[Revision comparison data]
*****

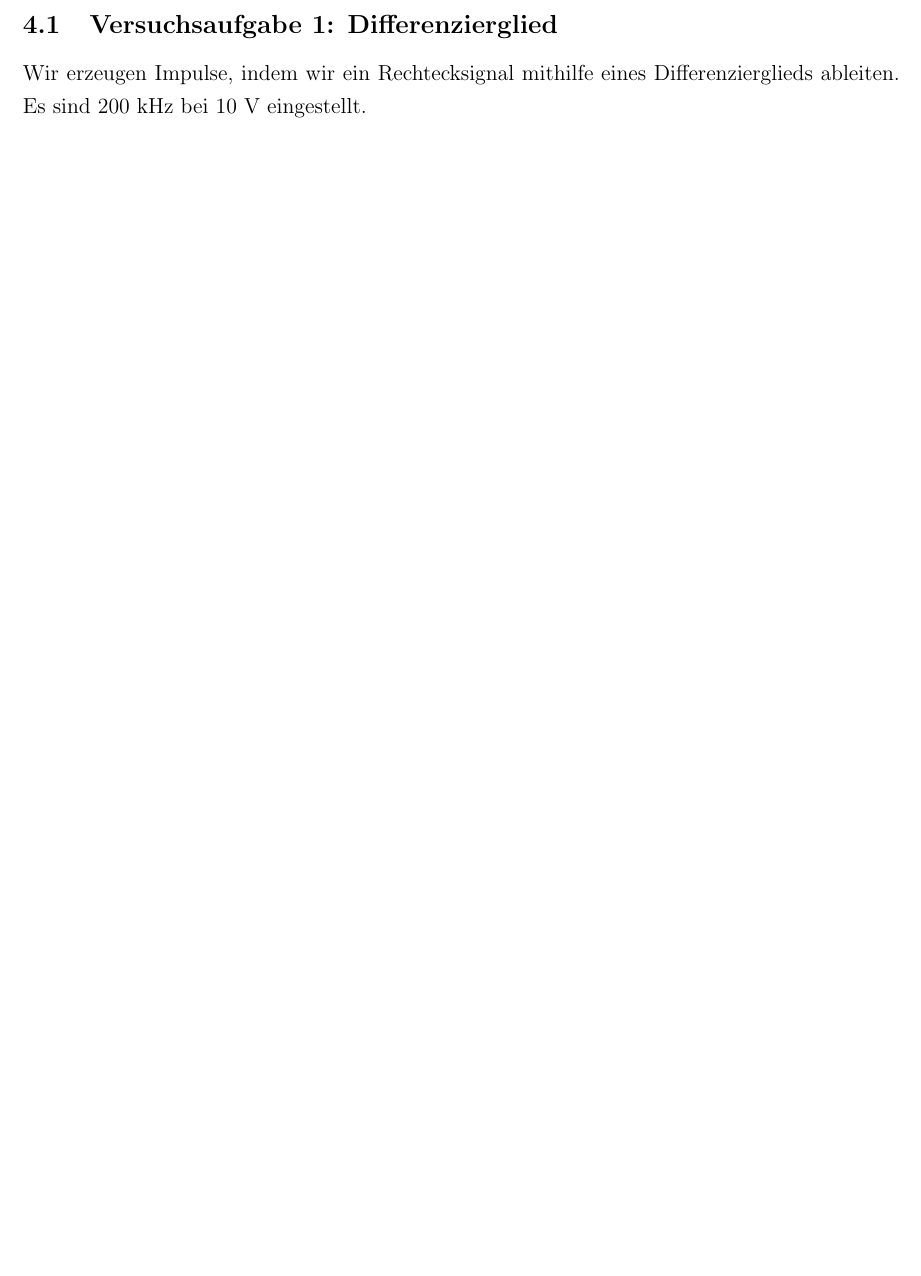
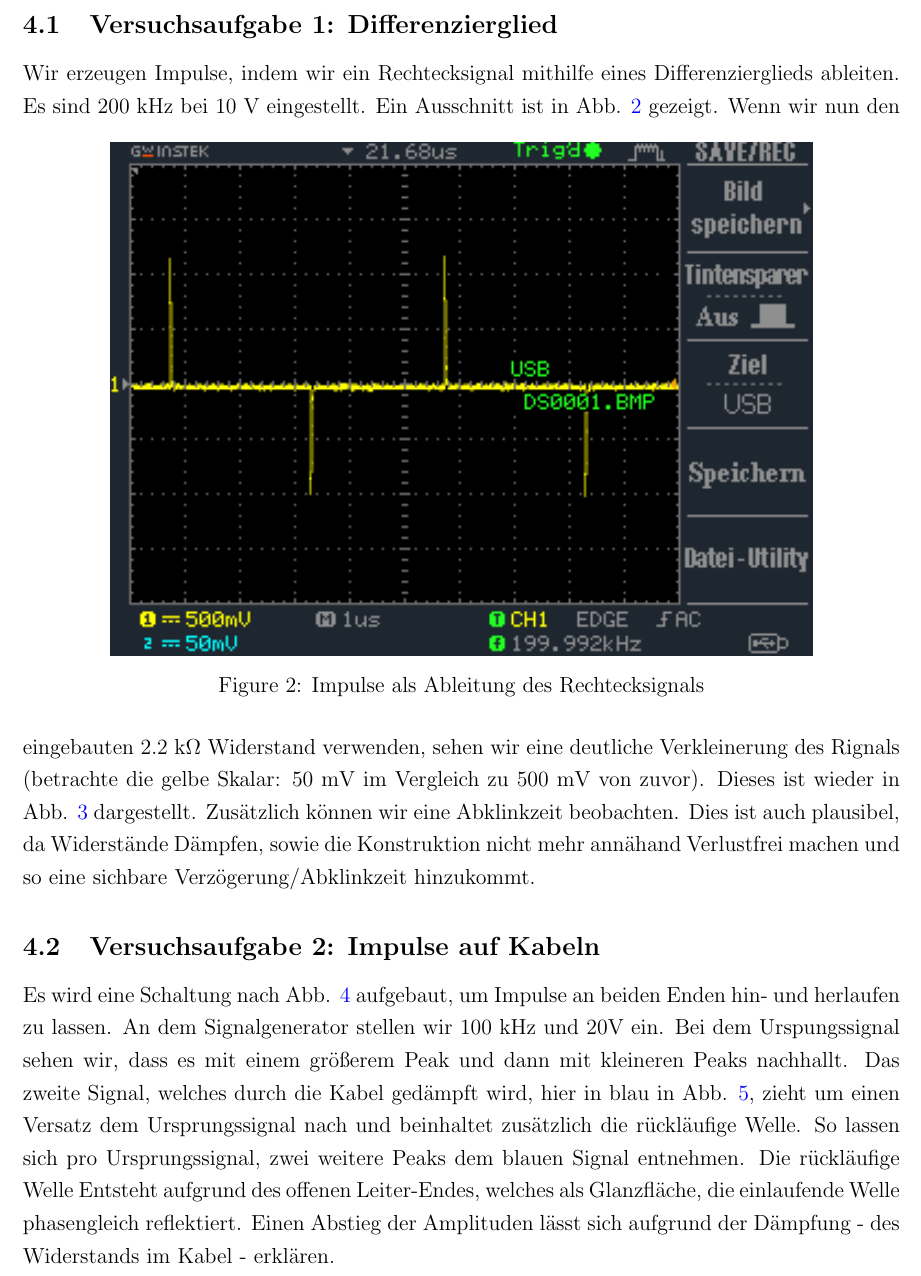
Before and after one commit to Jowo5696/EP, a LaTeX document (1/1.tex): part of page 7 of 8 before the commit and part of page 7 of 11 after it, cut so that both start at the same text, the shorter picture padded with empty space. Compiled offline with pdfLaTeX.

Commit message:
aufgabe 1, 2 und 3 von v1

```diff
--- a/1/1.tex
+++ b/1/1.tex
@@ -1,6 +1,6 @@
 %{{{ Formatierung
 
-\documentclass[a4paper,12pt]{article}
+\documentclass[a4paper,12pt,twocoloumn]{article}
 
 \usepackage{physics_notetaking}
 
@@ -146,4 +146,11 @@ und die Verzögerung
 \section{Auswertung}
 
 \subsection{Versuchsaufgabe 1: Differenzierglied}
-Wir erzeugen Impulse, indem wir ein Rechtecksignal mithilfe eines Differenzierglieds ableiten. Es sind 200 kHz bei 10 V eingestellt.
+Wir erzeugen Impulse, indem wir ein Rechtecksignal mithilfe eines Differenzierglieds ableiten. Es sind 200 kHz bei 10 V eingestellt. Ein Ausschnitt ist in Abb. \ref{fig:1.1} gezeigt.
+\begin{figure}[h]
+        \centering
+        \includegraphics[width=0.8\textwidth]{data/DS0001.BMP.png}
+        \caption{Impulse als Ableitung des Rechtecksignals}
+		\label{fig:1.1}
+\end{figure}
+Wenn wir nun den eingebauten 2.2 k$\Omega$ Widerstand verwenden, sehen wir eine deutliche Verkleinerung des Rignals (betrachte die gelbe Skalar: 50 mV im Vergleich zu 500 mV von zuvor). Dieses ist wieder in Abb. \ref{fig:1.2} dargestellt. Zusätzlich können wir eine Abklinkzeit beobachten. Dies ist auch plausibel, da Widerstände Dämpfen, sowie die Konstruktion nicht mehr annähand Verlustfrei machen und so eine sichbare Verzögerung/Abklinkzeit hinzukommt.
@@ -149,0 +161,4 @@ Wir erzeugen Impulse, indem wir ein Rechtecksignal mithilfe eines Differenziergl
+		\label{fig:1.2}
+\end{figure}
+\subsection{Versuchsaufgabe 2: Impulse auf Kabeln}
+Es wird eine Schaltung nach Abb. \ref{fig:2.1} aufgebaut, um Impulse an beiden Enden hin- und herlaufen zu lassen.
@@ -149,0 +169,3 @@ Wir erzeugen Impulse, indem wir ein Rechtecksignal mithilfe eines Differenziergl
+		\label{fig:2.1}
+\end{figure}
+An dem Signalgenerator stellen wir 100 kHz und 20V ein.
@@ -149,0 +176,3 @@ Wir erzeugen Impulse, indem wir ein Rechtecksignal mithilfe eines Differenziergl
+		\label{fig:2.2}
+\end{figure}
+Bei dem Urspungssignal sehen wir, dass es mit einem größerem Peak und dann mit kleineren Peaks nachhallt. Das zweite Signal, welches durch die Kabel gedämpft wird, hier in blau in Abb. \ref{fig:2.2}, zieht um einen Versatz dem Ursprungssignal nach und beinhaltet zusätzlich die rückläufige Welle. So lassen sich pro Ursprungssignal, zwei weitere Peaks dem blauen Signal entnehmen. Die rückläufige Welle Entsteht aufgrund des offenen Leiter-Endes, welches als Glanzfläche, die einlaufende Welle phasengleich reflektiert. Einen Abstieg der Amplituden lässt sich aufgrund der Dämpfung - des Widerstands im Kabel - erklären.
```
Also changed, not shown: 1/1.pdf, 1/Schaltung_Abschluss.png (added), 1/Schaltung_offen.png (added), 1/1.tex (30 more changed lines), 2 other files.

*****

_What you are asked to do_
Which of the lines above carry the string "eingestellt"? Pick them out and copy them.

_Result_
-Wir erzeugen Impulse, indem wir ein Rechtecksignal mithilfe eines Differenzierglieds ableiten. Es sind 200 kHz bei 10 V eingestellt.
+Wir erzeugen Impulse, indem wir ein Rechtecksignal mithilfe eines Differenzierglieds ableiten. Es sind 200 kHz bei 10 V eingestellt. Ein Ausschnitt ist in Abb. \ref{fig:1.1} gezeigt.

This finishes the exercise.